We all know large language models, generative AI is basically next word prediction with a lot of context--with a whole lot of context behind there. Imagine where that would go next: Instead of just next word in terms of text, companies are already working on the video version of that. But also, strategy generation. So, next steps as opposed to next word. And you can see how now we're not thinking about execution, we are thinking more about strategy and next steps and innovation on top of that.
I think the promise of intelligent automation for global economy is so huge because all the problems that we don't solve today—by freeing up capacity, now we can hope to solve. And I'm talking about things like, large things like poverty, like education.
Corporate training, that is a huge area of innovation. And not just corporate training, education in general, to educate employees within the company as well as myself, knowing if a model knows what I know, what my background is, and not just my resume, but a lot of other things, my life really to be able to provide what are the next steps, speaking of next steps, this is a next step. As a human being, what do I need to learn next to get to where I want to go?
And you can imagine what the role of education at the very, very basic level for people will be in terms of eradicating poverty and tapping into opportunities, climate change. And these are all large problems that I think automation is going to really be able to target and address over time done well. Yeah.
Rachel Halversen (37:40):
That all sounds very exciting, and it'll be really interesting to see where we go from here. So, thank you for joining us, Vivek. It has been really insightful speaking with you today.
Vivek Garg (37:49):
Yeah. This is fun. Glad we could take time out from our daily lives and pull up a bit. Yeah. Excellent talking with you.
Rachel Halversen (37:59):
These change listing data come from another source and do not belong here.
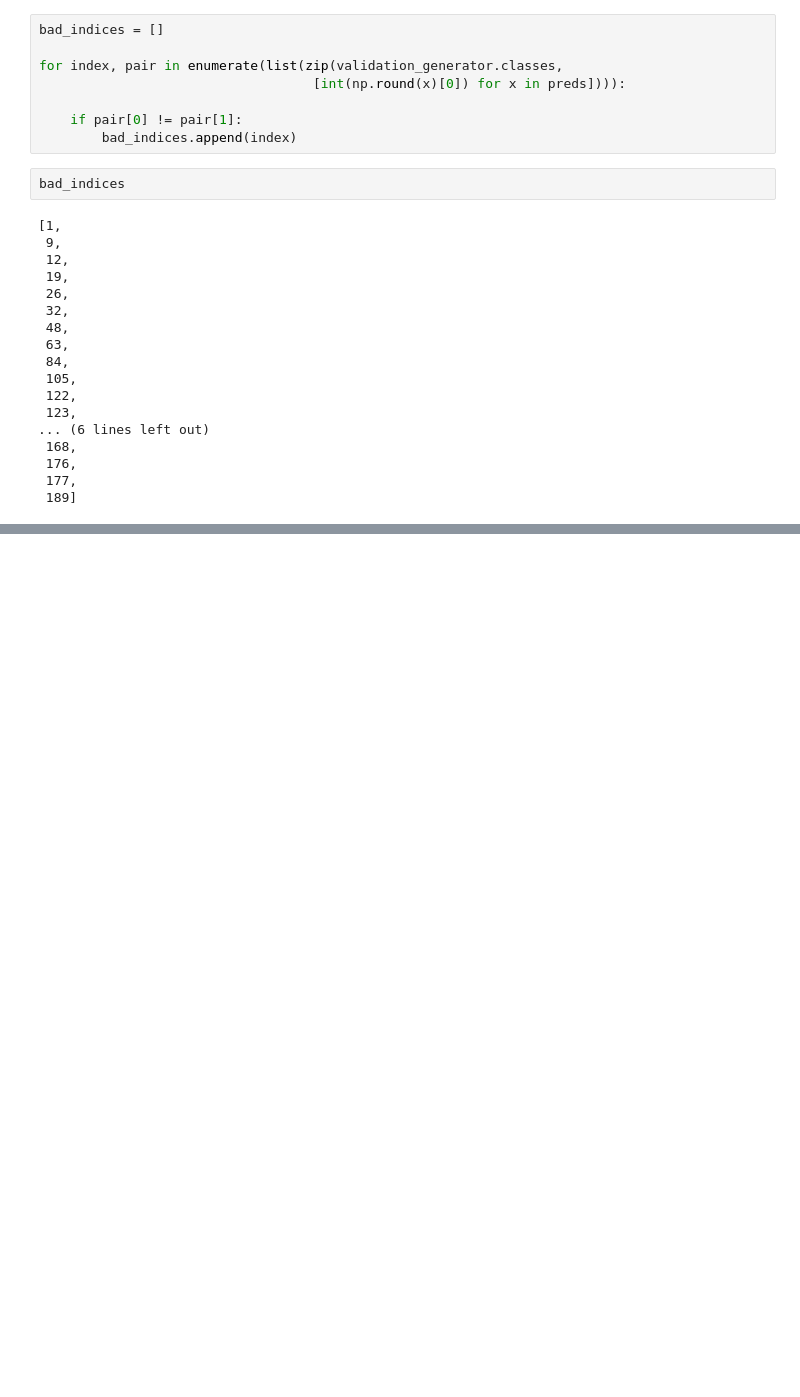
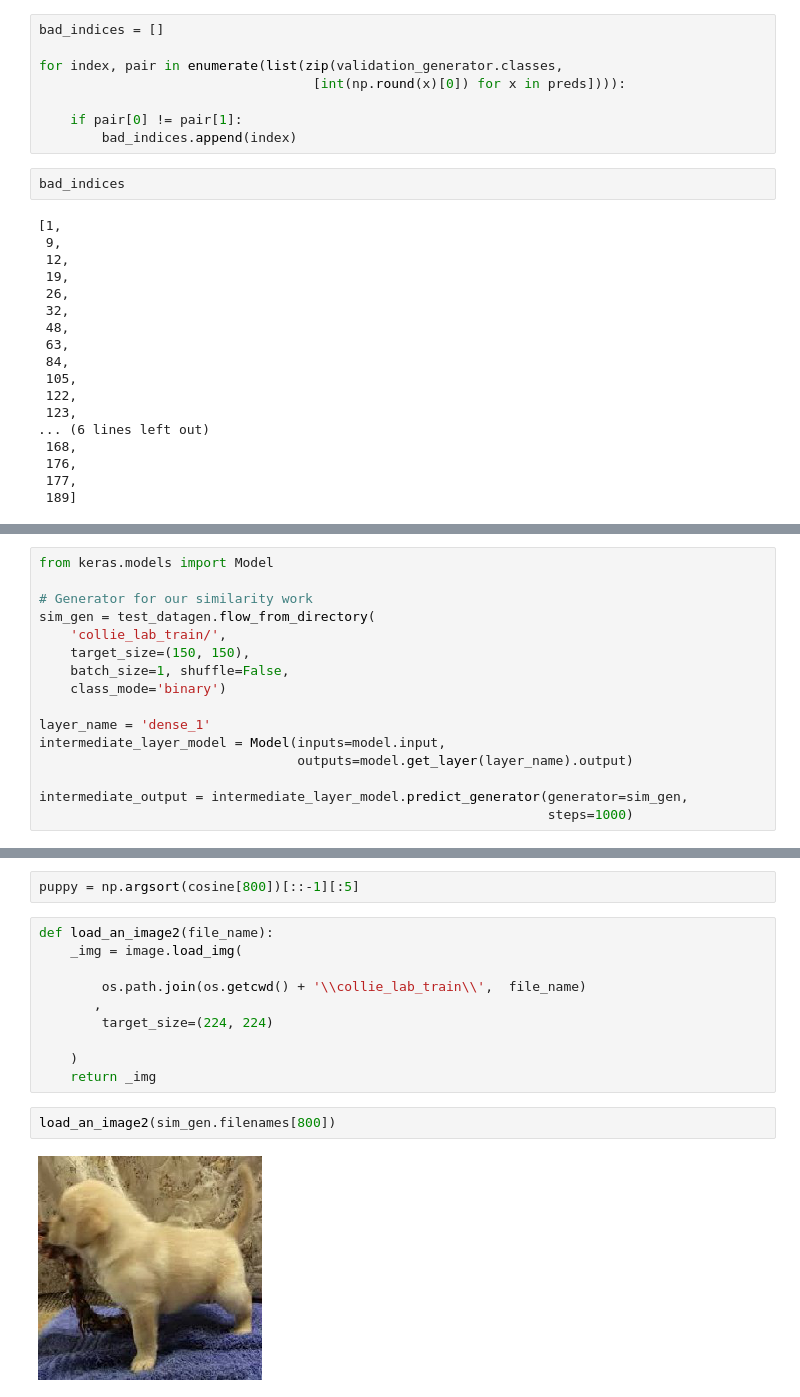
Before and after one commit to jrjames83/Keras-Gates-vs-Bezos-Image-Classifier, a Jupyter notebook: gatesbezos/Border Collie or Yellow Lab.ipynb, the cells around one changed output, grey strips where cells are left out. Cells and saved outputs as stored; diff of their text form; blank space fills up the shorter version.

Commit message:
dog similarity stuff

```diff
--- a/gatesbezos/Border Collie or Yellow Lab.ipynb
+++ b/gatesbezos/Border Collie or Yellow Lab.ipynb
@@ -212,0 +235,16 @@ load_an_image(validation_generator.filenames[161])
+# %%
+from keras.models import Model
+
+# Generator for our similarity work
+sim_gen = test_datagen.flow_from_directory(
+    'collie_lab_train/',
+    target_size=(150, 150),
+    batch_size=1, shuffle=False,
+    class_mode='binary')
+
+layer_name = 'dense_1'
+intermediate_layer_model = Model(inputs=model.input,
+                                 outputs=model.get_layer(layer_name).output)
+
+intermediate_output = intermediate_layer_model.predict_generator(generator=sim_gen,
+                                                                 steps=1000)
@@ -212,0 +280,16 @@ load_an_image(validation_generator.filenames[161])
+# %%
+puppy = np.argsort(cosine[800])[::-1][:5]
+# %%
+def load_an_image2(file_name):
+    _img = image.load_img(
+
+        os.path.join(os.getcwd() + '\\collie_lab_train\\',  file_name)
+       ,
+        target_size=(224, 224)
+
+    )
+    return _img
+# %%
+load_an_image2(sim_gen.filenames[800])
+# %% [output]
+[figure, added]
```
Also changed, not shown: parts of 10 cells of this notebook.
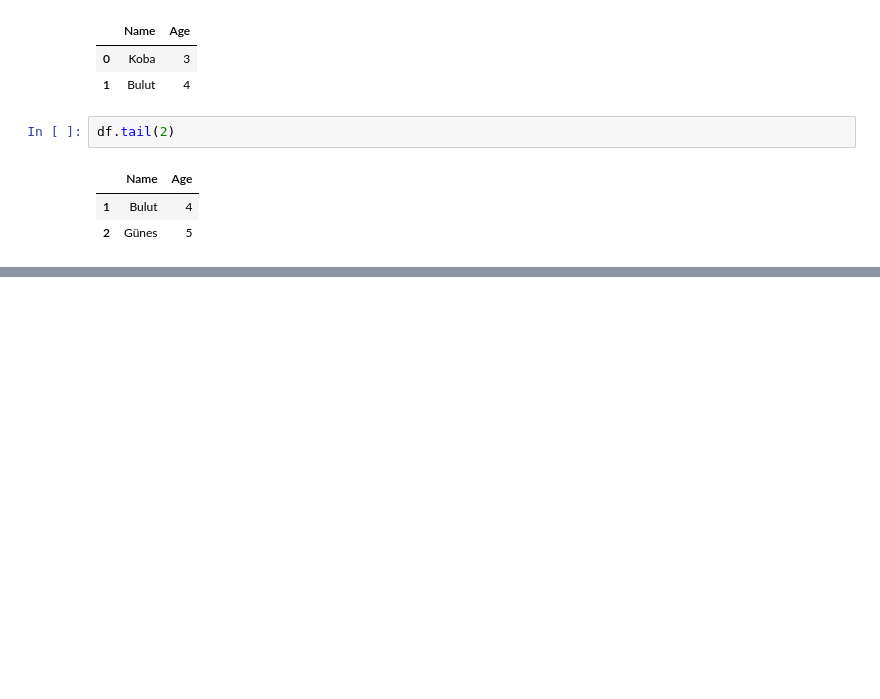
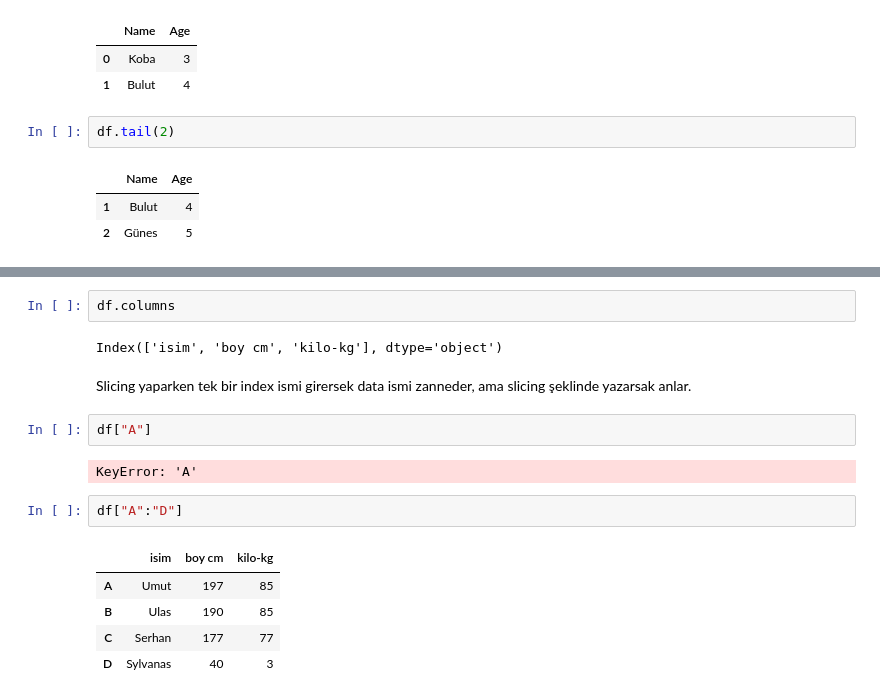
Before and after one commit to SerhanSubasi/Pandas-Practice, a Jupyter notebook: 2.ipynb, the cells around one changed output, grey strips where cells are left out. Drawn from its saved outputs; the diff is of its cells as text; blank space fills up the shorter version.

```diff
--- a/2.ipynb
+++ b/2.ipynb
@@ -215,0 +262,18 @@ df.tail(2)
+# %%
+df.columns
+# %% [output]
+Index(['isim', 'boy cm', 'kilo-kg'], dtype='object')
+# %% [markdown]
+Slicing yaparken tek bir index ismi girersek data ismi zanneder, ama slicing şeklinde yazarsak anlar.
+# %%
+df["A"]
+# %% [output]
+KeyError: 'A'
+# %%
+df["A":"D"]
+# %% [output]
+|  | isim | boy cm | kilo-kg |
+| A | Umut | 197 | 85 |
+| B | Ulas | 190 | 85 |
+| C | Serhan | 177 | 77 |
+| D | Sylvanas | 40 | 3 |
```
Also changed, not shown: parts of 17 cells of this notebook, 1 other file.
As a reminder, our guest today has been intelligent automation and AI expert, Vivek Garg. And I'm Rachel Halversen for Business Talent Group. To start a project with Vivek or thousands of our other highly skilled independent consultants, visit businesstalentgroup.com or subscribe for more of our conversations with on-demand experts and future work thought leaders wherever you find your podcasts. Thanks for listening.